(Detected change data)
+ + + + + + +
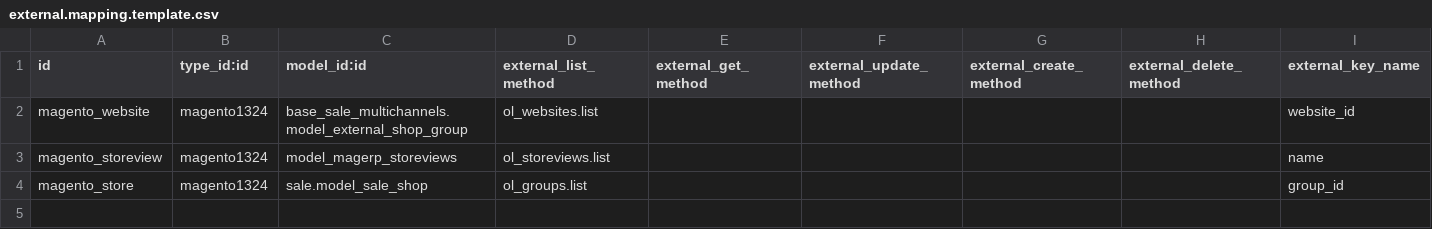
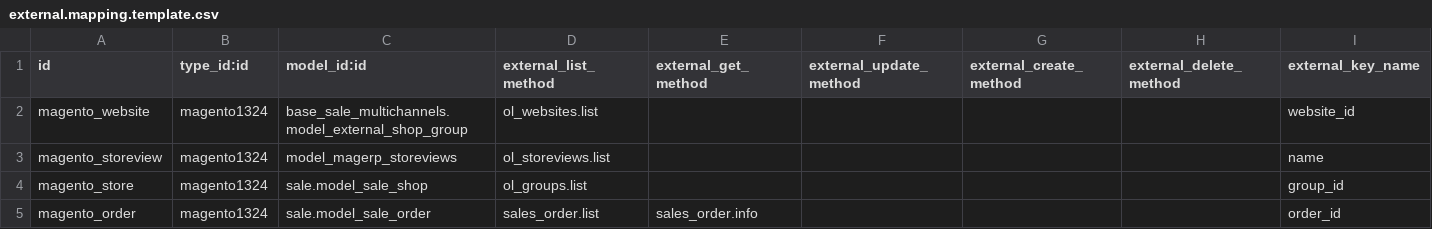
Before and after one commit to vnc-biz/openerp-magento, a CSV file: settings/external.mapping.template.csv, drawn as a sheet; the diff names each change by its address in the sheet, - before the commit and + after, or states it on an @@ line.

Commit message:
[REF]/[IMP]: added sale order import base (do not import effectively yet), factored connection handling in external_osv and magerp_osv overrider

```diff
--- a/settings/external.mapping.template.csv
+++ b/settings/external.mapping.template.csv
+row 5: magento_order | magento1324 | sale.model_sale_order | sales_order.list | sales_order.info |  |  |  | order_id
```
Also changed, not shown: 3 other files.
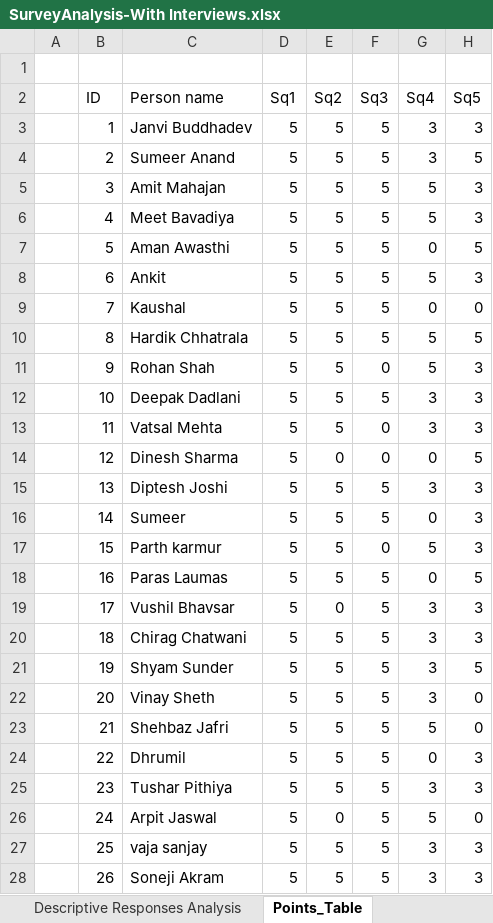
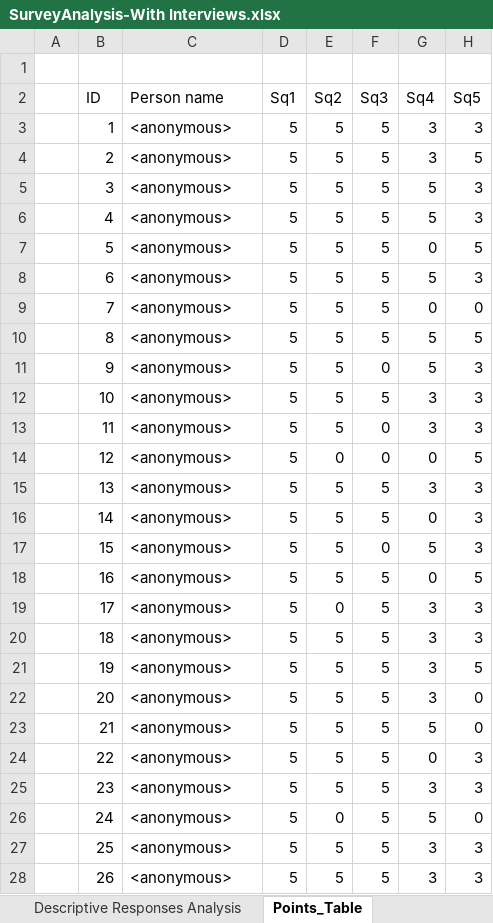
Before and after one commit to ProfLavneetSingh/RMVRVMIndustrySurvey, an Excel workbook: Survey Data/SurveyAnalysis-With Interviews.xlsx, sheet Points_Table, drawn as a sheet; only a part is shown; values as stored, in another font and other column widths than the file's, no borders; charts and pictures not drawn; the diff covers the shown part only; the diff names each change by its address in the sheet, - before the commit and + after, or states it on an @@ line.

Commit message:
Anonymised the personal data in the survey.

```diff
--- a/Survey Data/SurveyAnalysis-With Interviews.xlsx (sheet Points_Table)
+++ b/Survey Data/SurveyAnalysis-With Interviews.xlsx (sheet Points_Table)
-C3 (Person name): Janvi Buddhadev
+C3 (Person name): <anonymous>
-C4 (Person name): Sumeer Anand
+C4 (Person name): <anonymous>
-C5 (Person name): Amit Mahajan
+C5 (Person name): <anonymous>
-C6 (Person name): Meet Bavadiya
+C6 (Person name): <anonymous>
-C7 (Person name): Aman Awasthi
+C7 (Person name): <anonymous>
-C8 (Person name): Ankit
+C8 (Person name): <anonymous>
-C9 (Person name): Kaushal
+C9 (Person name): <anonymous>
-C10 (Person name): Hardik Chhatrala
+C10 (Person name): <anonymous>
-C11 (Person name): Rohan Shah
+C11 (Person name): <anonymous>
-C12 (Person name): Deepak Dadlani
+C12 (Person name): <anonymous>
-C13 (Person name): Vatsal Mehta
+C13 (Person name): <anonymous>
-C14 (Person name): Dinesh Sharma
+C14 (Person name): <anonymous>
-C15 (Person name): Diptesh Joshi
+C15 (Person name): <anonymous>
-C16 (Person name): Sumeer
+C16 (Person name): <anonymous>
-C17 (Person name): Parth karmur
+C17 (Person name): <anonymous>
-C18 (Person name): Paras Laumas
+C18 (Person name): <anonymous>
-C19 (Person name): Vushil Bhavsar
+C19 (Person name): <anonymous>
-C20 (Person name): Chirag Chatwani
+C20 (Person name): <anonymous>
-C21 (Person name): Shyam Sunder
+C21 (Person name): <anonymous>
-C22 (Person name): Vinay Sheth
+C22 (Person name): <anonymous>
-C23 (Person name): Shehbaz Jafri
+C23 (Person name): <anonymous>
-C24 (Person name): Dhrumil
+C24 (Person name): <anonymous>
-C25 (Person name): Tushar Pithiya
+C25 (Person name): <anonymous>
-C26 (Person name): Arpit Jaswal
+C26 (Person name): <anonymous>
-C27 (Person name): vaja sanjay
+C27 (Person name): <anonymous>
-C28 (Person name): Soneji Akram
+C28 (Person name): <anonymous>
```
Also changed, not shown: 42 edited cells elsewhere in this sheet, sheet Survey Responses, sheet Acceptability, sheet Interview, sheet Descriptive Responses Analysis, sheet Points_TableQ8_9, charts or pictures.
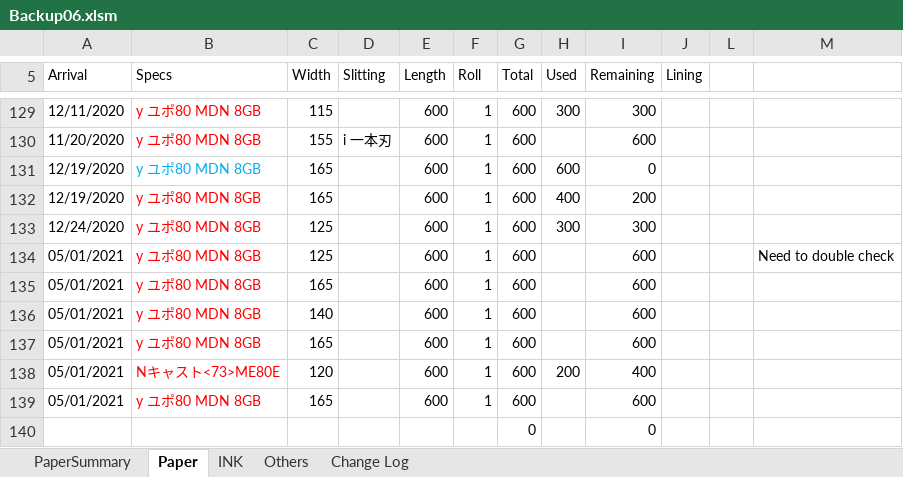
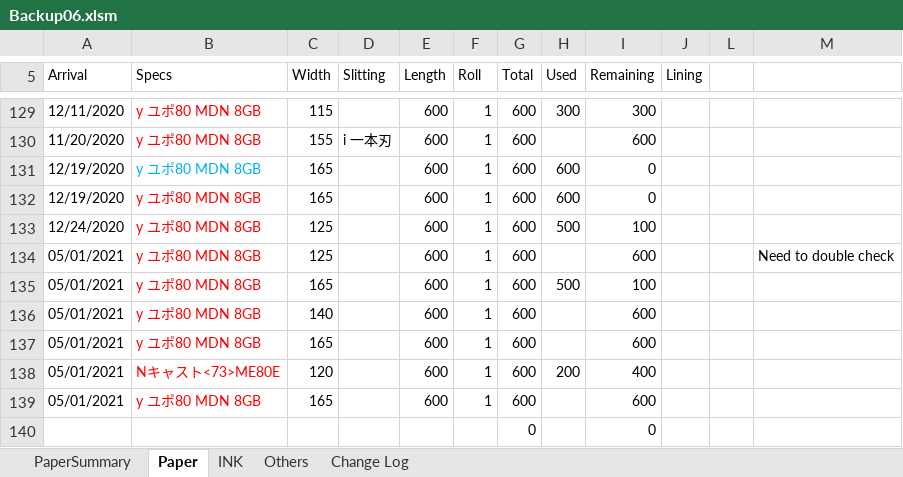
Before and after one commit to vicktor9450/demoSKU, an Excel workbook: Backup06.xlsm, sheet Paper, drawn as a sheet; only a part is shown, gaps mark what is left out; values as stored, in another font and other column widths than the file's, no borders; charts and pictures and table styles not drawn; the diff names each change by its address in the sheet, - before the commit and + after, or states it on an @@ line.

Commit message:
hello

```diff
--- a/Backup06.xlsm (sheet Paper)
+++ b/Backup06.xlsm (sheet Paper)
-H132 (Used): 400
+H132 (Used): 600
-I132 (Remaining): 200
+I132 (Remaining): 0
-H133 (Used): 300
+H133 (Used): 500
-I133 (Remaining): 300
+I133 (Remaining): 100
-H135 (Used): (empty)
+H135 (Used): 500
-I135 (Remaining): 600
+I135 (Remaining): 100
```
Also changed, not shown: sheet PaperSummary.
+ + + + + + +
The task = All entries must be output unchanged, with every picture omitted.

Result of this task =
Before and after one commit to vnc-biz/openerp-magento, a CSV file: settings/external.mapping.template.csv, drawn as a sheet; the diff names each change by its address in the sheet, - before the commit and + after, or states it on an @@ line.

Commit message:
[REF]/[IMP]: added sale order import base (do not import effectively yet), factored connection handling in external_osv and magerp_osv overrider

```diff
--- a/settings/external.mapping.template.csv
+++ b/settings/external.mapping.template.csv
+row 5: magento_order | magento1324 | sale.model_sale_order | sales_order.list | sales_order.info |  |  |  | order_id
```
Also changed, not shown: 3 other files.
Before and after one commit to ProfLavneetSingh/RMVRVMIndustrySurvey, an Excel workbook: Survey Data/SurveyAnalysis-With Interviews.xlsx, sheet Points_Table, drawn as a sheet; only a part is shown; values as stored, in another font and other column widths than the file's, no borders; charts and pictures not drawn; the diff covers the shown part only; the diff names each change by its address in the sheet, - before the commit and + after, or states it on an @@ line.

Commit message:
Anonymised the personal data in the survey.

```diff
--- a/Survey Data/SurveyAnalysis-With Interviews.xlsx (sheet Points_Table)
+++ b/Survey Data/SurveyAnalysis-With Interviews.xlsx (sheet Points_Table)
-C3 (Person name): Janvi Buddhadev
+C3 (Person name): <anonymous>
-C4 (Person name): Sumeer Anand
+C4 (Person name): <anonymous>
-C5 (Person name): Amit Mahajan
+C5 (Person name): <anonymous>
-C6 (Person name): Meet Bavadiya
+C6 (Person name): <anonymous>
-C7 (Person name): Aman Awasthi
+C7 (Person name): <anonymous>
-C8 (Person name): Ankit
+C8 (Person name): <anonymous>
-C9 (Person name): Kaushal
+C9 (Person name): <anonymous>
-C10 (Person name): Hardik Chhatrala
+C10 (Person name): <anonymous>
-C11 (Person name): Rohan Shah
+C11 (Person name): <anonymous>
-C12 (Person name): Deepak Dadlani
+C12 (Person name): <anonymous>
-C13 (Person name): Vatsal Mehta
+C13 (Person name): <anonymous>
-C14 (Person name): Dinesh Sharma
+C14 (Person name): <anonymous>
-C15 (Person name): Diptesh Joshi
+C15 (Person name): <anonymous>
-C16 (Person name): Sumeer
+C16 (Person name): <anonymous>
-C17 (Person name): Parth karmur
+C17 (Person name): <anonymous>
-C18 (Person name): Paras Laumas
+C18 (Person name): <anonymous>
-C19 (Person name): Vushil Bhavsar
+C19 (Person name): <anonymous>
-C20 (Person name): Chirag Chatwani
+C20 (Person name): <anonymous>
-C21 (Person name): Shyam Sunder
+C21 (Person name): <anonymous>
-C22 (Person name): Vinay Sheth
+C22 (Person name): <anonymous>
-C23 (Person name): Shehbaz Jafri
+C23 (Person name): <anonymous>
-C24 (Person name): Dhrumil
+C24 (Person name): <anonymous>
-C25 (Person name): Tushar Pithiya
+C25 (Person name): <anonymous>
-C26 (Person name): Arpit Jaswal
+C26 (Person name): <anonymous>
-C27 (Person name): vaja sanjay
+C27 (Person name): <anonymous>
-C28 (Person name): Soneji Akram
+C28 (Person name): <anonymous>
```
Also changed, not shown: 42 edited cells elsewhere in this sheet, sheet Survey Responses, sheet Acceptability, sheet Interview, sheet Descriptive Responses Analysis, sheet Points_TableQ8_9, charts or pictures.
Before and after one commit to vicktor9450/demoSKU, an Excel workbook: Backup06.xlsm, sheet Paper, drawn as a sheet; only a part is shown, gaps mark what is left out; values as stored, in another font and other column widths than the file's, no borders; charts and pictures and table styles not drawn; the diff names each change by its address in the sheet, - before the commit and + after, or states it on an @@ line.

Commit message:
hello

```diff
--- a/Backup06.xlsm (sheet Paper)
+++ b/Backup06.xlsm (sheet Paper)
-H132 (Used): 400
+H132 (Used): 600
-I132 (Remaining): 200
+I132 (Remaining): 0
-H133 (Used): 300
+H133 (Used): 500
-I133 (Remaining): 300
+I133 (Remaining): 100
-H135 (Used): (empty)
+H135 (Used): 500
-I135 (Remaining): 600
+I135 (Remaining): 100
```
Also changed, not shown: sheet PaperSummary.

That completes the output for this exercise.